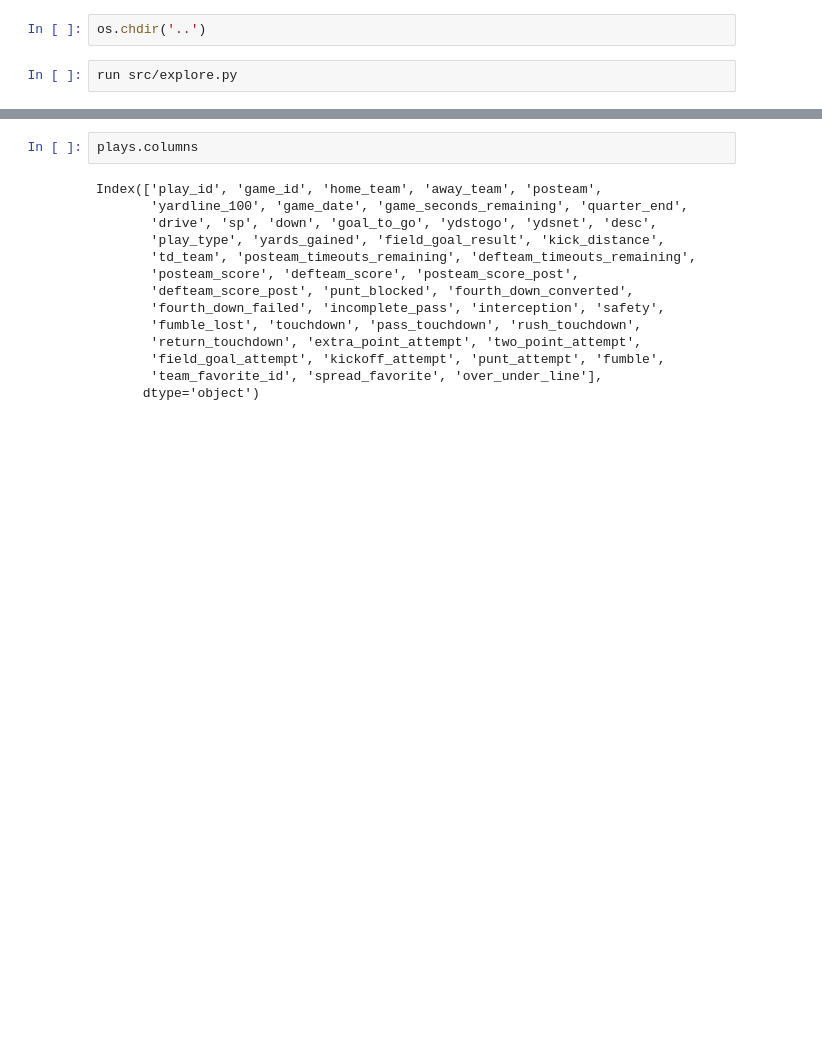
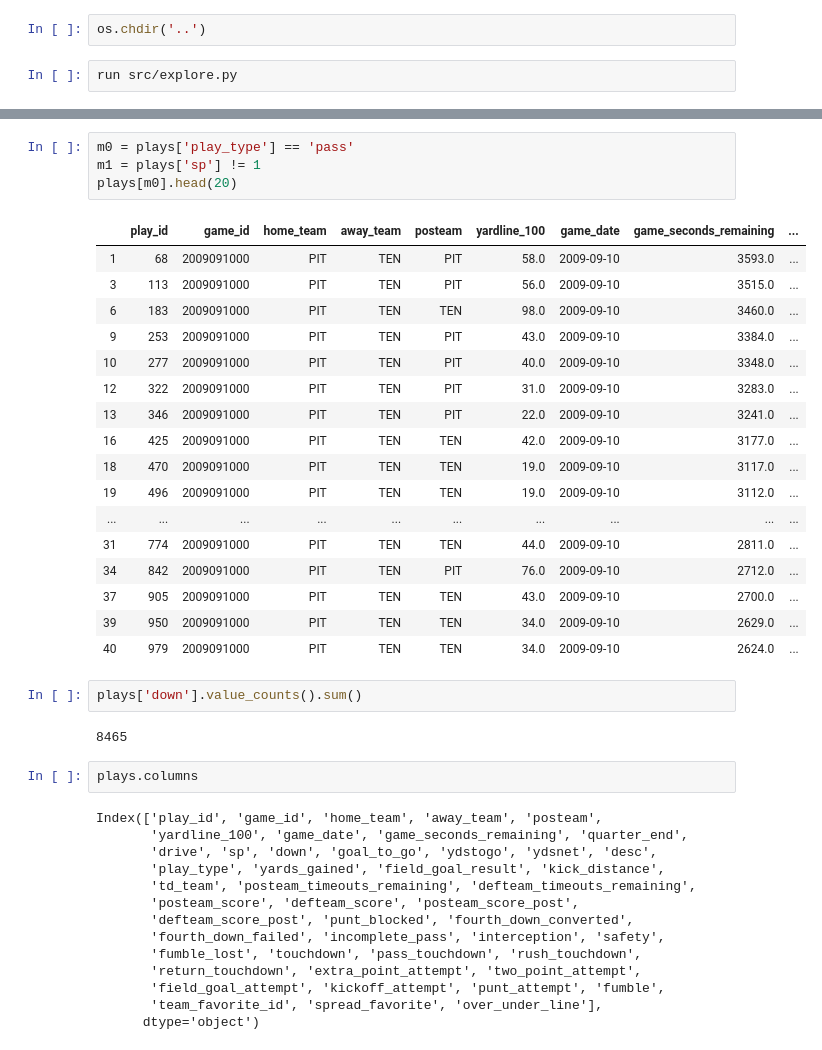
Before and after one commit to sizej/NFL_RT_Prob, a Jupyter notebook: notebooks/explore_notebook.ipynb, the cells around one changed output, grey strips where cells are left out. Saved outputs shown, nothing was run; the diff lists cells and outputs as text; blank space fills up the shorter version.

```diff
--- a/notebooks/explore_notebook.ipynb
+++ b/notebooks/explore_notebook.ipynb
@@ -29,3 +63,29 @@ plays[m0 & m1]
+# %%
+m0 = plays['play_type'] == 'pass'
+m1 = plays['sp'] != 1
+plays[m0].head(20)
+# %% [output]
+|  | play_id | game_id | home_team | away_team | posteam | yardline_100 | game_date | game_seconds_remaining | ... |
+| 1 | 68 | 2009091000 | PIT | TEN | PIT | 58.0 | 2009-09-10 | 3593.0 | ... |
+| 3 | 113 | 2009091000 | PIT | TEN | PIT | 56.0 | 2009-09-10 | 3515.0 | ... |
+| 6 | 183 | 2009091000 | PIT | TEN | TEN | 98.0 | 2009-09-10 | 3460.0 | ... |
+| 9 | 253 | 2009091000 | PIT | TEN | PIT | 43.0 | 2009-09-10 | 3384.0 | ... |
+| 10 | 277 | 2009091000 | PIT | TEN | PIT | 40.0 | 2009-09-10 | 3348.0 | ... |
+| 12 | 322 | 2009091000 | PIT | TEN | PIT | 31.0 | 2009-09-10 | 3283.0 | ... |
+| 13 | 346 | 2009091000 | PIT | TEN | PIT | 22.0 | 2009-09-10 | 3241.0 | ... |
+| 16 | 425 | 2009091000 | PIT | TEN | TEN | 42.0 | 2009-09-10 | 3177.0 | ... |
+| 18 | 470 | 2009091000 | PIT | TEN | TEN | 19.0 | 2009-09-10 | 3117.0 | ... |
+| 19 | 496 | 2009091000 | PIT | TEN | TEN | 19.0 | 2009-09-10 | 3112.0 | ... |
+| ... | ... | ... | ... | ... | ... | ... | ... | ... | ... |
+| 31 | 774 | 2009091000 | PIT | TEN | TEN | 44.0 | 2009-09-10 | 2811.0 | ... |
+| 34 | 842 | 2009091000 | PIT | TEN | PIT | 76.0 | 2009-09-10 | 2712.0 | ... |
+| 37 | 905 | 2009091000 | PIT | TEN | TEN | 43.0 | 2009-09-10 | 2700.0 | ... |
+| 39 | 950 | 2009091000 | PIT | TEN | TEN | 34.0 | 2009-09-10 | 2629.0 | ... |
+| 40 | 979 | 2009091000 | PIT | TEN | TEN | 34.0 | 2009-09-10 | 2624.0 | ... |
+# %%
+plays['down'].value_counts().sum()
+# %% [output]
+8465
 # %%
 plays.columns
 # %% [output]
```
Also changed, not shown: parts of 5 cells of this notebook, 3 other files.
--------------------------------
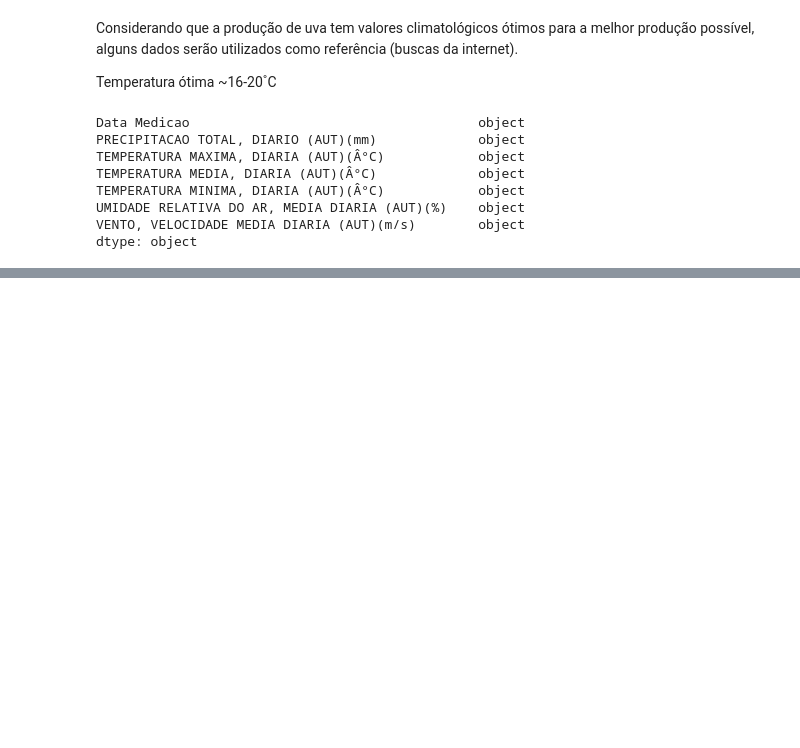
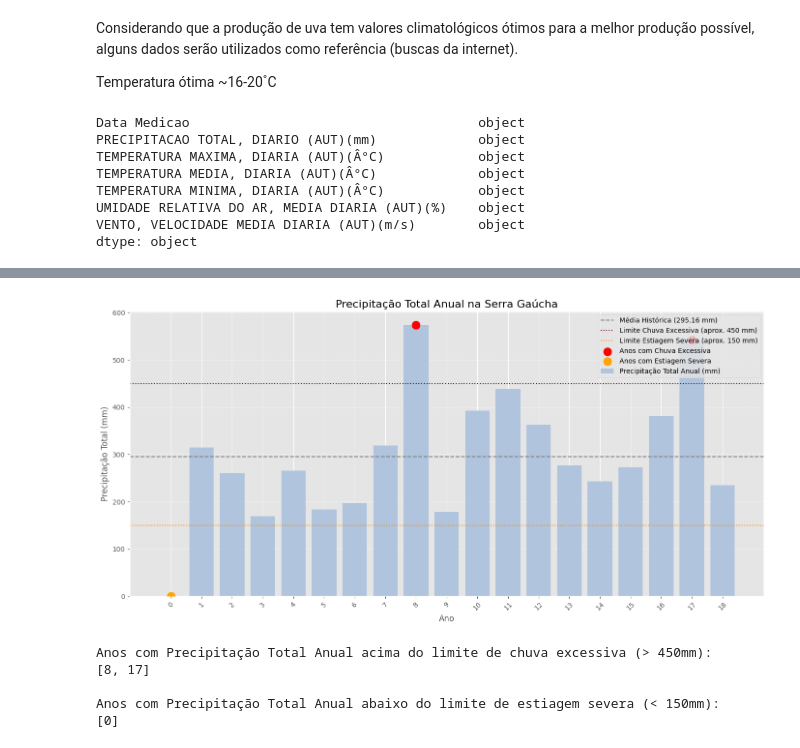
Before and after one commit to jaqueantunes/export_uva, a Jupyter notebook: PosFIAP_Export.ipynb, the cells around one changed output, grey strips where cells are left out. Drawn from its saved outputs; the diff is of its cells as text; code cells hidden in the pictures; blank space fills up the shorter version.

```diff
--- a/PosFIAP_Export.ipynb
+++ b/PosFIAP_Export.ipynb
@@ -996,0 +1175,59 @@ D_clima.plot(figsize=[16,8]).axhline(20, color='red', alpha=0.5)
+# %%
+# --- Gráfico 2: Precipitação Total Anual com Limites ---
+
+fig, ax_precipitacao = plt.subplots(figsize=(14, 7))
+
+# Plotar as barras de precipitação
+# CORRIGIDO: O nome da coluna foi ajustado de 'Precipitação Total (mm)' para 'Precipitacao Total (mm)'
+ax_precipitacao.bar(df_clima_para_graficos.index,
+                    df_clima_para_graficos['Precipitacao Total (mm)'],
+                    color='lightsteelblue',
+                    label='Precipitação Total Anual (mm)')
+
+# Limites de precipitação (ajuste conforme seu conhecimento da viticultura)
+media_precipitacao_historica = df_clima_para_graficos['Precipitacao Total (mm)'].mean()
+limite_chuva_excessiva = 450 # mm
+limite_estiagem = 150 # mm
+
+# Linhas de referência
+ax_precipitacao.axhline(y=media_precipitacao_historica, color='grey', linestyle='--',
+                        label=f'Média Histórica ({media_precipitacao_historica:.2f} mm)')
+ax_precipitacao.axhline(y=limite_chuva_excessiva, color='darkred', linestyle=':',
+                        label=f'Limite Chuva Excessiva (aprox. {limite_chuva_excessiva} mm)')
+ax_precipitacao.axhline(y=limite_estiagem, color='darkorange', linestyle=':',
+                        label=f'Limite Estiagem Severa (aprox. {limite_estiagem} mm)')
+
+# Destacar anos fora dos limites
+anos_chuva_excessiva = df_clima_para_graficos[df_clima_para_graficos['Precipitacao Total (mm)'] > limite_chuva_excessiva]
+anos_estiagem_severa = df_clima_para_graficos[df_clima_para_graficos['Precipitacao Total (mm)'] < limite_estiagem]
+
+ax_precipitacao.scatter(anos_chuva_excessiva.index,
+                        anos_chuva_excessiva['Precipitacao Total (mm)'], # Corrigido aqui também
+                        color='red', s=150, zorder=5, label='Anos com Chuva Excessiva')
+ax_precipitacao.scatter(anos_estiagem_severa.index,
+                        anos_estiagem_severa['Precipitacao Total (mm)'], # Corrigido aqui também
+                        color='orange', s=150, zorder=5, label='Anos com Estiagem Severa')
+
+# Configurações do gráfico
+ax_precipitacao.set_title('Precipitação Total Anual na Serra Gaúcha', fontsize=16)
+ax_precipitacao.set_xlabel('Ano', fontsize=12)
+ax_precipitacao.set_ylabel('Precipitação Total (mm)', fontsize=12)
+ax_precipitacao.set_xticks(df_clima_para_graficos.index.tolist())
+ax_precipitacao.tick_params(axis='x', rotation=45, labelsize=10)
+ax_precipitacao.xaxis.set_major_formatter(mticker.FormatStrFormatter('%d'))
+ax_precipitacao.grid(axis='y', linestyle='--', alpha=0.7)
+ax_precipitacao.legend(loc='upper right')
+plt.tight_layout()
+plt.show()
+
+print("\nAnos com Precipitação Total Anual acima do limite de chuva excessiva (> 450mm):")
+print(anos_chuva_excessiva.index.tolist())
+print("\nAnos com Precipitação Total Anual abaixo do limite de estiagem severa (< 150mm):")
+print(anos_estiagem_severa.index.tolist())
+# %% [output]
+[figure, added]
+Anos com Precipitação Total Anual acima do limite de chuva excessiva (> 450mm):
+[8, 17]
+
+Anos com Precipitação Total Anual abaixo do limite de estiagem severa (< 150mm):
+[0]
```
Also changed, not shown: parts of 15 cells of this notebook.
--------------------------------
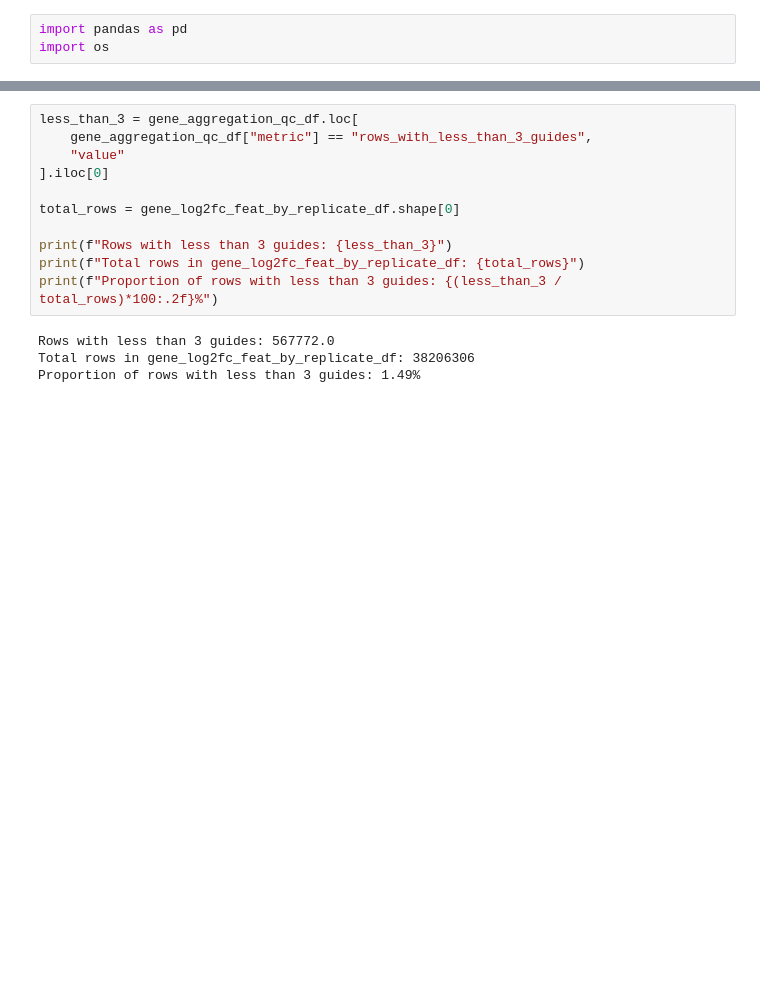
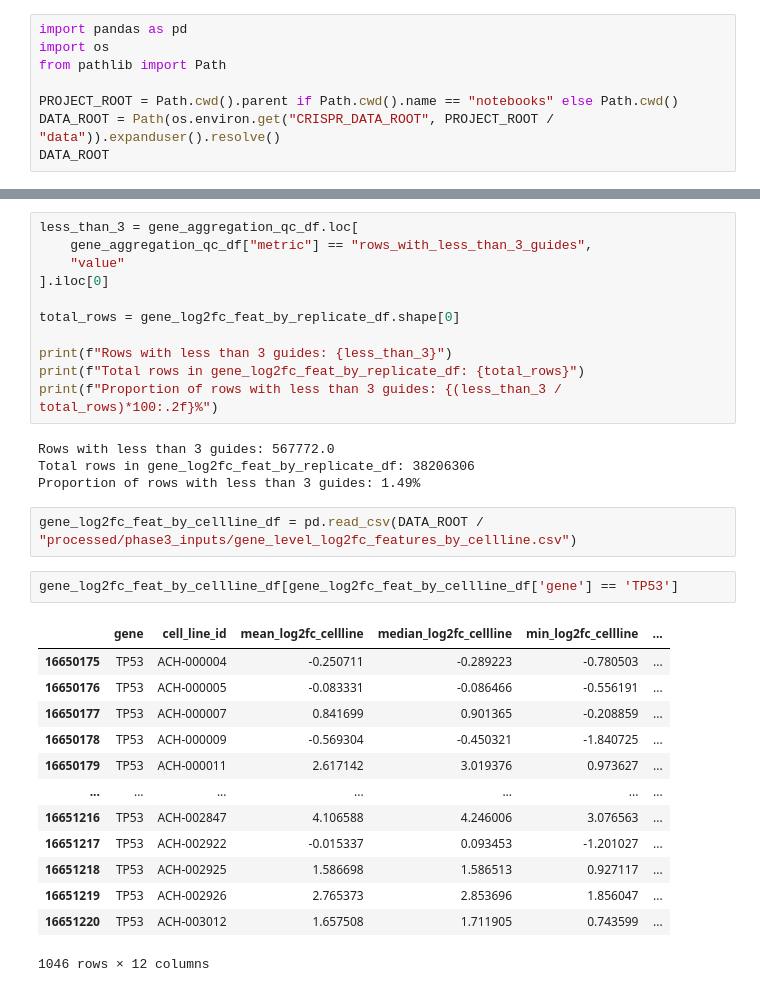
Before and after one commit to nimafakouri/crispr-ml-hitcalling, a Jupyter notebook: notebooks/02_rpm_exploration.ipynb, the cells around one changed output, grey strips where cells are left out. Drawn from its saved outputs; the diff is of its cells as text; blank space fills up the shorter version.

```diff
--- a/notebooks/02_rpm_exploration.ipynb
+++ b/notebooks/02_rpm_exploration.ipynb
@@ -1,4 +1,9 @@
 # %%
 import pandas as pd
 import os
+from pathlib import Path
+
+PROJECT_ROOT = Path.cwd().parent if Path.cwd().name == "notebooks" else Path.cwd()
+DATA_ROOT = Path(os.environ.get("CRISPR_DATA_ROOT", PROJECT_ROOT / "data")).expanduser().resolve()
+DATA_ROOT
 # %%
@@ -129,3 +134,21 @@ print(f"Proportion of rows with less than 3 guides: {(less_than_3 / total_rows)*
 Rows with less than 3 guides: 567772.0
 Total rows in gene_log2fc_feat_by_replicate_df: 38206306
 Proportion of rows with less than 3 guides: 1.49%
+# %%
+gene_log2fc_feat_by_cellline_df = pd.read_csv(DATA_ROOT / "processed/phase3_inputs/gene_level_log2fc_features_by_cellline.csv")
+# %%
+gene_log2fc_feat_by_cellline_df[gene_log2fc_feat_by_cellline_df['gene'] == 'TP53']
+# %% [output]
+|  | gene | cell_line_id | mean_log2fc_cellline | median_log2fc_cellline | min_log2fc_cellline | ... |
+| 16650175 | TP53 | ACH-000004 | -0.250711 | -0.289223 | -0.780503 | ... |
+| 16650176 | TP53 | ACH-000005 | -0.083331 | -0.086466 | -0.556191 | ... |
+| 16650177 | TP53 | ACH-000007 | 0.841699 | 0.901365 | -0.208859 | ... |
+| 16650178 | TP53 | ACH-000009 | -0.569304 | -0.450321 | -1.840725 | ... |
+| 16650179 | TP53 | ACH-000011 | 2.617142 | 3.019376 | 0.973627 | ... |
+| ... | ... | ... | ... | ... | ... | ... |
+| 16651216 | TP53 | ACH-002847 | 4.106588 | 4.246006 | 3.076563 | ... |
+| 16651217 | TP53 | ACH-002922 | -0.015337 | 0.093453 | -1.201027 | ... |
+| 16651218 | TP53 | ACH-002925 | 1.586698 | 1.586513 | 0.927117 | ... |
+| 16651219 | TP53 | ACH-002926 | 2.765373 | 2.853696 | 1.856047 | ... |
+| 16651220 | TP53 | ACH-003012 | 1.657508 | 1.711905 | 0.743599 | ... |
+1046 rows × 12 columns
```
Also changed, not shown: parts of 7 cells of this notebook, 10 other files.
--------------------------------
* _Task item_: Write out every line of the listing that holds the word "axhline".

* _Exercise answer_:
@@ -996,0 +1175,59 @@ D_clima.plot(figsize=[16,8]).axhline(20, color='red', alpha=0.5)
+ax_precipitacao.axhline(y=media_precipitacao_historica, color='grey', linestyle='--',
+ax_precipitacao.axhline(y=limite_chuva_excessiva, color='darkred', linestyle=':',
+ax_precipitacao.axhline(y=limite_estiagem, color='darkorange', linestyle=':',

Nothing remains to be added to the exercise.